The expected response is the entire set of entries, copied exactly.

#### Records supplied

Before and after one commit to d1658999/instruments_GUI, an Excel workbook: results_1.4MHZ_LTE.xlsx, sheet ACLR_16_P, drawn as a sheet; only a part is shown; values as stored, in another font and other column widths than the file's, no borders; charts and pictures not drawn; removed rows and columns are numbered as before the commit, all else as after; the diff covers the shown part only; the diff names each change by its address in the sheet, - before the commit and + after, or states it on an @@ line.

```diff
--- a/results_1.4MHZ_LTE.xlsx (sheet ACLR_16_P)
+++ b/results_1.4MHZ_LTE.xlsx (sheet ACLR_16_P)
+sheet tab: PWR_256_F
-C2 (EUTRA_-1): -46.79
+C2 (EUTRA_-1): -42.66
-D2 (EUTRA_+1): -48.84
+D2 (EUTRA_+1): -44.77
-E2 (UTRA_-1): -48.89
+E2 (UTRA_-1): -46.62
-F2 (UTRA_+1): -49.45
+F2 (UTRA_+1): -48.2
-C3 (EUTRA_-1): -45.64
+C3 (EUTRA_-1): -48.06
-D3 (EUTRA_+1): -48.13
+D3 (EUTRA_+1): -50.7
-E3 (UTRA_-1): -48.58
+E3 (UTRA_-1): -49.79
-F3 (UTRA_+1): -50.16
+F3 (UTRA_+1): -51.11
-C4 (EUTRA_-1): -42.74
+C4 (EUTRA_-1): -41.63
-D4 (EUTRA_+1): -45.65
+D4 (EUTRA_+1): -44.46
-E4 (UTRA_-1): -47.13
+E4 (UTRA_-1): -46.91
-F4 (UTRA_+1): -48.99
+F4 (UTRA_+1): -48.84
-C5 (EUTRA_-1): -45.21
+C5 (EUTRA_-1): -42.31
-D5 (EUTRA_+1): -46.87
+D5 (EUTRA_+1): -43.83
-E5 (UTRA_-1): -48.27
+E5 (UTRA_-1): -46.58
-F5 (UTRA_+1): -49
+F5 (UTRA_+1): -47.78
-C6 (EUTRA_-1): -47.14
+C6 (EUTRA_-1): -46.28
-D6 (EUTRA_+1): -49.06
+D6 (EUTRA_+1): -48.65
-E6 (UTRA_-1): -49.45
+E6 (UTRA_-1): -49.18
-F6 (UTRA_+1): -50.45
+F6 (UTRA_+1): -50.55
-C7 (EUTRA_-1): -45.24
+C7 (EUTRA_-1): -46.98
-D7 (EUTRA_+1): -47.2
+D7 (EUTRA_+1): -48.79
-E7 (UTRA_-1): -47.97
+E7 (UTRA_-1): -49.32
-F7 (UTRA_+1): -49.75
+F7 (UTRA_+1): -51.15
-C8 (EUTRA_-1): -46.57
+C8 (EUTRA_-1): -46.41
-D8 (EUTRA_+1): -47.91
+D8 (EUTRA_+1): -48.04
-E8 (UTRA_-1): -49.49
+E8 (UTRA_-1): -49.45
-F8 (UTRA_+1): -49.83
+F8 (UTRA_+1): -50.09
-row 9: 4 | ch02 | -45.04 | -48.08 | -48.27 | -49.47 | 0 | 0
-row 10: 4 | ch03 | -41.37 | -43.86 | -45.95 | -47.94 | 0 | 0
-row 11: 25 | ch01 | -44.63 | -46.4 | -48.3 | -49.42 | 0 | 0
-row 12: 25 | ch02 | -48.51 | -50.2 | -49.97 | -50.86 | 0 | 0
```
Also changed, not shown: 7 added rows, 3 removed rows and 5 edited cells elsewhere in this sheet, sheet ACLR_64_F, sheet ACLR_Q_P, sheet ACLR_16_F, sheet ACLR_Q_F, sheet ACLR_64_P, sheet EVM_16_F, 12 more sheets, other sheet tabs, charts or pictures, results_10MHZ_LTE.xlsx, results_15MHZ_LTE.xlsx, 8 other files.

########

Output below —
Before and after one commit to d1658999/instruments_GUI, an Excel workbook: results_1.4MHZ_LTE.xlsx, sheet ACLR_16_P, drawn as a sheet; only a part is shown; values as stored, in another font and other column widths than the file's, no borders; charts and pictures not drawn; removed rows and columns are numbered as before the commit, all else as after; the diff covers the shown part only; the diff names each change by its address in the sheet, - before the commit and + after, or states it on an @@ line.

```diff
--- a/results_1.4MHZ_LTE.xlsx (sheet ACLR_16_P)
+++ b/results_1.4MHZ_LTE.xlsx (sheet ACLR_16_P)
+sheet tab: PWR_256_F
-C2 (EUTRA_-1): -46.79
+C2 (EUTRA_-1): -42.66
-D2 (EUTRA_+1): -48.84
+D2 (EUTRA_+1): -44.77
-E2 (UTRA_-1): -48.89
+E2 (UTRA_-1): -46.62
-F2 (UTRA_+1): -49.45
+F2 (UTRA_+1): -48.2
-C3 (EUTRA_-1): -45.64
+C3 (EUTRA_-1): -48.06
-D3 (EUTRA_+1): -48.13
+D3 (EUTRA_+1): -50.7
-E3 (UTRA_-1): -48.58
+E3 (UTRA_-1): -49.79
-F3 (UTRA_+1): -50.16
+F3 (UTRA_+1): -51.11
-C4 (EUTRA_-1): -42.74
+C4 (EUTRA_-1): -41.63
-D4 (EUTRA_+1): -45.65
+D4 (EUTRA_+1): -44.46
-E4 (UTRA_-1): -47.13
+E4 (UTRA_-1): -46.91
-F4 (UTRA_+1): -48.99
+F4 (UTRA_+1): -48.84
-C5 (EUTRA_-1): -45.21
+C5 (EUTRA_-1): -42.31
-D5 (EUTRA_+1): -46.87
+D5 (EUTRA_+1): -43.83
-E5 (UTRA_-1): -48.27
+E5 (UTRA_-1): -46.58
-F5 (UTRA_+1): -49
+F5 (UTRA_+1): -47.78
-C6 (EUTRA_-1): -47.14
+C6 (EUTRA_-1): -46.28
-D6 (EUTRA_+1): -49.06
+D6 (EUTRA_+1): -48.65
-E6 (UTRA_-1): -49.45
+E6 (UTRA_-1): -49.18
-F6 (UTRA_+1): -50.45
+F6 (UTRA_+1): -50.55
-C7 (EUTRA_-1): -45.24
+C7 (EUTRA_-1): -46.98
-D7 (EUTRA_+1): -47.2
+D7 (EUTRA_+1): -48.79
-E7 (UTRA_-1): -47.97
+E7 (UTRA_-1): -49.32
-F7 (UTRA_+1): -49.75
+F7 (UTRA_+1): -51.15
-C8 (EUTRA_-1): -46.57
+C8 (EUTRA_-1): -46.41
-D8 (EUTRA_+1): -47.91
+D8 (EUTRA_+1): -48.04
-E8 (UTRA_-1): -49.49
+E8 (UTRA_-1): -49.45
-F8 (UTRA_+1): -49.83
+F8 (UTRA_+1): -50.09
-row 9: 4 | ch02 | -45.04 | -48.08 | -48.27 | -49.47 | 0 | 0
-row 10: 4 | ch03 | -41.37 | -43.86 | -45.95 | -47.94 | 0 | 0
-row 11: 25 | ch01 | -44.63 | -46.4 | -48.3 | -49.42 | 0 | 0
-row 12: 25 | ch02 | -48.51 | -50.2 | -49.97 | -50.86 | 0 | 0
```
Also changed, not shown: 7 added rows, 3 removed rows and 5 edited cells elsewhere in this sheet, sheet ACLR_64_F, sheet ACLR_Q_P, sheet ACLR_16_F, sheet ACLR_Q_F, sheet ACLR_64_P, sheet EVM_16_F, 12 more sheets, other sheet tabs, charts or pictures, results_10MHZ_LTE.xlsx, results_15MHZ_LTE.xlsx, 8 other files.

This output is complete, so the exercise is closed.